Not every person who abuses alcohol is an alcoholic. Alcoholism, or alcohol dependence, is the…
Why Alcohol and a Good Night’s Sleep Don’t Mix
When you’re desperate for a good night’s sleep, you’ll try virtually anything to nod off and catch some Z’s. But when counting sheep and sipping warm milk don’t do the trick, you might be tempted to pour yourself a bit of alcohol.
The practice of drinking a “nightcap” is commonly touted as a way to help lull you into a state of drowsiness and then float off to sleep.
But the truth is that drinking alcohol before bed negatively impacts sleep quality. First, it decreases the amount of time spent in the rapid eye movement (REM) stage.

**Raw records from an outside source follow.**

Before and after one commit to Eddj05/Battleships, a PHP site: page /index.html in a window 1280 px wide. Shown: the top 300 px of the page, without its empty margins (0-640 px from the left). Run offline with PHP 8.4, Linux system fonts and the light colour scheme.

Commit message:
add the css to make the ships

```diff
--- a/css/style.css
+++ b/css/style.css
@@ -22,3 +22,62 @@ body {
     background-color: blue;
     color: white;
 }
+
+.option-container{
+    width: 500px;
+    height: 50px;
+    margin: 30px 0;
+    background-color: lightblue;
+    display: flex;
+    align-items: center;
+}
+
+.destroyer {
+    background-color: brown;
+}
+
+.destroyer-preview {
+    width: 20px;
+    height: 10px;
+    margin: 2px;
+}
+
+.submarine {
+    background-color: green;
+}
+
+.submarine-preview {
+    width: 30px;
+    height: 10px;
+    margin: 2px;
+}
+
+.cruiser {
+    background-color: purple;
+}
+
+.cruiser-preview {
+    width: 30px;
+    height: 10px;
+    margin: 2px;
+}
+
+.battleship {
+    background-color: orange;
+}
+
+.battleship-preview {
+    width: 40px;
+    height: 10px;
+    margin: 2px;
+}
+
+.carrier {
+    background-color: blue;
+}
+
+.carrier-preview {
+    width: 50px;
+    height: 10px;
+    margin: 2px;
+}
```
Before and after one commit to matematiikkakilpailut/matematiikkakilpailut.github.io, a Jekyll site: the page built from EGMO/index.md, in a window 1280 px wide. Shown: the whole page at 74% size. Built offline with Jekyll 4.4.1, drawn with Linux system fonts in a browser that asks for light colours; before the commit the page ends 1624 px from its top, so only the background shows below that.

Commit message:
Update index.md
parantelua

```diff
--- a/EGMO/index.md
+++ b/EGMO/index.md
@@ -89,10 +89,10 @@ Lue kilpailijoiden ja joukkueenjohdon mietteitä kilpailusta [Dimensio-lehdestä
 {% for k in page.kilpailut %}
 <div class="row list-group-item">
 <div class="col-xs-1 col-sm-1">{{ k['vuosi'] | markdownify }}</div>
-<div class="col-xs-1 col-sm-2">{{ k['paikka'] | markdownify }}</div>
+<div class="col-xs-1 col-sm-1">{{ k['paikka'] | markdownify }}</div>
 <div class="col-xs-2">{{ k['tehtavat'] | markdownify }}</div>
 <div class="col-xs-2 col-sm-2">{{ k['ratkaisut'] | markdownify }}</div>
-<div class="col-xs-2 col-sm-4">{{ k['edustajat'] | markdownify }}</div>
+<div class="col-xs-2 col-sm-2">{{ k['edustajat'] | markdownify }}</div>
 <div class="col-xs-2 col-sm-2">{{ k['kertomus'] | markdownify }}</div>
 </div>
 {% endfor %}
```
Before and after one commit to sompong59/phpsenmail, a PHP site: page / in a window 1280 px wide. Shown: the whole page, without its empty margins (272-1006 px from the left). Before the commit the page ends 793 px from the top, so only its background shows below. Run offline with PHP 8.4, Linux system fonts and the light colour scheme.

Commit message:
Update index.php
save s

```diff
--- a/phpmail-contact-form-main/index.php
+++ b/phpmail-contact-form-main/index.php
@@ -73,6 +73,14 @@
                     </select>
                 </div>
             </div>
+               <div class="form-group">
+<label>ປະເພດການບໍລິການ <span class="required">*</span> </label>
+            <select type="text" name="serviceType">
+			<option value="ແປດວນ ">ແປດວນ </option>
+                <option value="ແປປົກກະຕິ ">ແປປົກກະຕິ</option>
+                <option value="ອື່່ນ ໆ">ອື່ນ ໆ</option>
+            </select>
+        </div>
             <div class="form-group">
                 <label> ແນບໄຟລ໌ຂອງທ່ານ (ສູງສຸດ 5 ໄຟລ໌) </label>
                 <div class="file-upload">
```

REM sleep represents the time in which we dream, process things we learned during the day and store long-term memories. REM sleep is vital if you want to wake up feeling refreshed and recharged; without it, you’re more likely to be plagued by poor concentration and drowsiness the following day.
The fact that alcohol may allow you to fall asleep quicker is misleading, because the quality of sleep will be much poorer. You may toss and turn more often or sleep less deeply as a result of the alcohol.
For people with sleep apnea, alcohol should also be avoided. Alcohol can increase the number of breathing pauses that occur at night, and any disruption of oxygen flow to the brain is potentially harmful.
In short, alcohol as a sleep aid does you no favors. Use a different method to fall asleep, and you will enjoy a more restful sleep throughout the night.
Insomnia Is Yet Another Reason to Quit Alcohol Altogether
The results of an expansive literature review, covering data from nearly 50 years, were recently published on the topic of alcohol use disorder and sleep disorders. Researchers found that insomnia can have an adverse effect on alcohol use disorder and that alcohol use disorder can have an adverse effect on insomnia. This “two-way street” association underscores the fact that alcohol is the last thing an insomniac should reach for in order to get relief, as alcohol itself can heighten the prevalence of sleep disturbances. The researchers found that alcohol use disorder was associated not only with insomnia, or difficulty falling asleep, but also with a shorter duration of sleep, obstructive sleep apnea, abnormal circadian rhythms and sleep-related movement disorders. If you don’t want to run the risk of worsening your sleep experiences in the long run and are currently struggling with (or are at risk for) an alcohol use disorder, you have one more excellent reason to begin rehab.
Falling Asleep in a Healthy Way
If you haven’t already done so, it may be worth speaking to your doctor about prescription sleep aids if you experience insomnia with aggravating frequency.
To avoid setting yourself up for failure, be sure to practice a good nighttime routine to help nurture a sleepy state before you totter off to bed.
For example, you may already be aware that looking at your phone or tablet in bed is a no-no, as the glow of the screen can interrupt your natural circadian rhythms. You wouldn’t help yourself to a cup of coffee or a slice of cake before heading to bed due to the energizing effects of caffeine and sugar, so it’s time to add another item to the list of bedtime don’ts: absolutely no alcohol!
If you tend to check work emails right before bed, it may help to impose a cut-off hour for yourself, at which point all devices get shut off. Thinking about work may increase your stress levels or make you feel energized. Having a million work-related thoughts swirling in your head before bed isn’t conducive to sleep. Write down any last thoughts related to tomorrow’s to-do list or planning meetings, and then get ready to pamper yourself.
The key to a good nighttime routine is to customize it to your own preferences. What brings you peace? Maybe you enjoy sipping a soothing tea (chamomile is just one example of an herbal tea that helps induce sleepiness), reading a good book or tackling a word puzzle. Maybe you prefer to soak in a warm bath and light a few aromatherapy candles. Perhaps your style is to meditate or practice yoga to calm and center yourself. Using blackout curtains, comfortable ear plugs, soothing eyes masks, an assortment of pillows and a white noise machine may also prove useful if you find that you have a tendency to wake up in reaction to light or sound.
If you don’t know what works for you, now is the time to experiment. When you find success, make a habit of it. Practicing a healthy alcohol-free lifestyle will be a further boon to your sleeping regimen.
By Cathy Habas